Weight Loss

Like anorexia and bulimia, this drug is another dangerous tactic many people resort to in an effort to lose weight. Meth is not only a powerful appetite suppressant, but it also provides energy which people on starvation diets generally lack. Ironically, a methamphetamine user is more likely to lose body weight in the form of muscle and bone density rather than body fat. Unfortunately, most do not take this into consideration, as they are simply concerned with the number on the scale and view the drug as an effective short cut to weight loss requiring much less effort than exercising or following a balanced diet.

Sexual Effects

Central nervous system stimulants such as meth can increase activity in the brain of the neurotransmitter dopamine. Dopamine has been termed the brain’s “pleasure center” and one effect of having elevated levels is the heightening of sexual feelings. Everything related to sex becomes more visceral and intense, including desire, physical sensations, and orgasms. As a result, meth has become popular among young people in the party scene, just like cocaine has been popular for decades for the same reason.

Typically, when people use a drug for the first time, they do so impulsively, thinking only of the short-term pleasure or perceived benefit they will receive and paying little attention to potential long-term consequences. They don’t determine what the pros and cons are and use this information to make a rational and logical decision. If they did, there would be a lot fewer users out there. Few first-time meth users picture themselves two years down the road in an emaciated mug shot, appearing ten years older than their actual age, when they are taking that first hit. That is why anti-drug education is so vital for our youth.
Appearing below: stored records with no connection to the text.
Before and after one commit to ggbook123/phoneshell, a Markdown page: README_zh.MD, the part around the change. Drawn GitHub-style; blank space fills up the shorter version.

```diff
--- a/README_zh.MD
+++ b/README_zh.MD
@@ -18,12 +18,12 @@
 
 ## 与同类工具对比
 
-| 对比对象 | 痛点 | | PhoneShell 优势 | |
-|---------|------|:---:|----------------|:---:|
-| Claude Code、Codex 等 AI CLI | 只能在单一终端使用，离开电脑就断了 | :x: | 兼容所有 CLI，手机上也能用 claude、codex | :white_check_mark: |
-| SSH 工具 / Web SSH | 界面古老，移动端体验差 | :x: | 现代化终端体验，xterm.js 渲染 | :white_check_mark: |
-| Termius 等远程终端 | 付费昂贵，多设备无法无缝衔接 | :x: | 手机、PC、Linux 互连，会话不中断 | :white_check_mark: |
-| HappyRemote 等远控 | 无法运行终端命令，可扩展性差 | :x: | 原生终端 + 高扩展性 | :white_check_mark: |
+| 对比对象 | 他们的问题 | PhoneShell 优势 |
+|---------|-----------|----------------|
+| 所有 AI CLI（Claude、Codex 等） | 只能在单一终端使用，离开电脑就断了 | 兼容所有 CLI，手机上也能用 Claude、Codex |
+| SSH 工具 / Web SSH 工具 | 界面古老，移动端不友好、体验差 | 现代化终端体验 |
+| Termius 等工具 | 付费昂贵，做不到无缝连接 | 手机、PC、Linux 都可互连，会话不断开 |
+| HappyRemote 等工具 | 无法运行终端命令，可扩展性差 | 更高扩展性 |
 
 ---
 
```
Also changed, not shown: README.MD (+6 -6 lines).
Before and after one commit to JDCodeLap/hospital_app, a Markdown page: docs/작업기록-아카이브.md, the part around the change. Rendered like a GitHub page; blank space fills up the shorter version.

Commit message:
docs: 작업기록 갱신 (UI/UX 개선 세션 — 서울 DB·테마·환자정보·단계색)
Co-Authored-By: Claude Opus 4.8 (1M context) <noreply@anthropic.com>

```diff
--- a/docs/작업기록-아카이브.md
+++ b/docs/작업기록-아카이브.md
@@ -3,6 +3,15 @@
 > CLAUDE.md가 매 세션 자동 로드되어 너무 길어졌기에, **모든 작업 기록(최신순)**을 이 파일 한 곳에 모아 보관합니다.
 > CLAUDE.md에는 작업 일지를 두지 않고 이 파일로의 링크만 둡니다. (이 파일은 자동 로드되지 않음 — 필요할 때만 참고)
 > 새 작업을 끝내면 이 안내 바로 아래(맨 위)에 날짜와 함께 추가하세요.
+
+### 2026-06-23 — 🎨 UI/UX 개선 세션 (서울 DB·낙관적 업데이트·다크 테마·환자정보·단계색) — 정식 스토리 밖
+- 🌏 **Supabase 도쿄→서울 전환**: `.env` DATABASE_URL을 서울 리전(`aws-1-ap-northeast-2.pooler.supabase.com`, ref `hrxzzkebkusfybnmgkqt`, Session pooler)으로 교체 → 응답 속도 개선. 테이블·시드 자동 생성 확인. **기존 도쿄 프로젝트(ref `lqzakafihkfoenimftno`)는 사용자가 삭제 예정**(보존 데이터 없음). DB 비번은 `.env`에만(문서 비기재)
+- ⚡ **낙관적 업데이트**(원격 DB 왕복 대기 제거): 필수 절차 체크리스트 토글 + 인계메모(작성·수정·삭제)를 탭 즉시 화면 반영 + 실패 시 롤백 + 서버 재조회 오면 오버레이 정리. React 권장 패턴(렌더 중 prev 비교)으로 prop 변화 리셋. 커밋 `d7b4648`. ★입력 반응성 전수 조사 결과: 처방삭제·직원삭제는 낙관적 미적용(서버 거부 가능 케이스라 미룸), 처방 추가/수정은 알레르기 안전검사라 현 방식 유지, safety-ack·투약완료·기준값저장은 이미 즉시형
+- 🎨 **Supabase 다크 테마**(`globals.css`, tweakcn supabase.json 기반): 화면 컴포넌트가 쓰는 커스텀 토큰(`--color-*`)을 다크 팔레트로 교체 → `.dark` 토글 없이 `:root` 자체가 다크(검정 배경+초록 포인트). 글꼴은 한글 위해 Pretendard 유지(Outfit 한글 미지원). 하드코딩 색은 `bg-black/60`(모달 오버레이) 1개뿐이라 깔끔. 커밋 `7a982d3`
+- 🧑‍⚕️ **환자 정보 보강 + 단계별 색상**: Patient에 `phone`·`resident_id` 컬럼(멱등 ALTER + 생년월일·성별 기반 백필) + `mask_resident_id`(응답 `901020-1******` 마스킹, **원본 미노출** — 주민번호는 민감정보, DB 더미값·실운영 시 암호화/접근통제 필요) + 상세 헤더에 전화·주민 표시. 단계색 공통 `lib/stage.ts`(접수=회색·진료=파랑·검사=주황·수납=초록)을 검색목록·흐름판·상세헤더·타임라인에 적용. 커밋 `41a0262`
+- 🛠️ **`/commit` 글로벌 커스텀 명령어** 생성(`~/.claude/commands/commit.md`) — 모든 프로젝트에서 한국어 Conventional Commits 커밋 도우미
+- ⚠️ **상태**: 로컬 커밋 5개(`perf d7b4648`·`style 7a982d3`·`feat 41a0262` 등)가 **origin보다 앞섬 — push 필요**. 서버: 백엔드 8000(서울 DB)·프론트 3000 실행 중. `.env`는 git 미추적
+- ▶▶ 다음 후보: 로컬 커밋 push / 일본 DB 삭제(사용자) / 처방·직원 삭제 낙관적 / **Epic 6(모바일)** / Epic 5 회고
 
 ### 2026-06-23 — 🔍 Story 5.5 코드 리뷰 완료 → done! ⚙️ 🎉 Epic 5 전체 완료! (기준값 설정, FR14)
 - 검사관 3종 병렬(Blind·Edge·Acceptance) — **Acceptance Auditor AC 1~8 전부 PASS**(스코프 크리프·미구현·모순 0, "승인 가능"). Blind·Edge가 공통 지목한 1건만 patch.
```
For anyone who has succumbed to using this dangerous drug, no matter the reason, help is available. Inpatient treatment programs can help you rid yourself of this addiction before it takes over your life. If you’re wondering when you should check into one of these programs, the answer is now. As in today. The longer you wait to get help, the longer and harder the road to recovery will be.

Call Today for 24/7 Addiction Help: 1 (269) 704-7243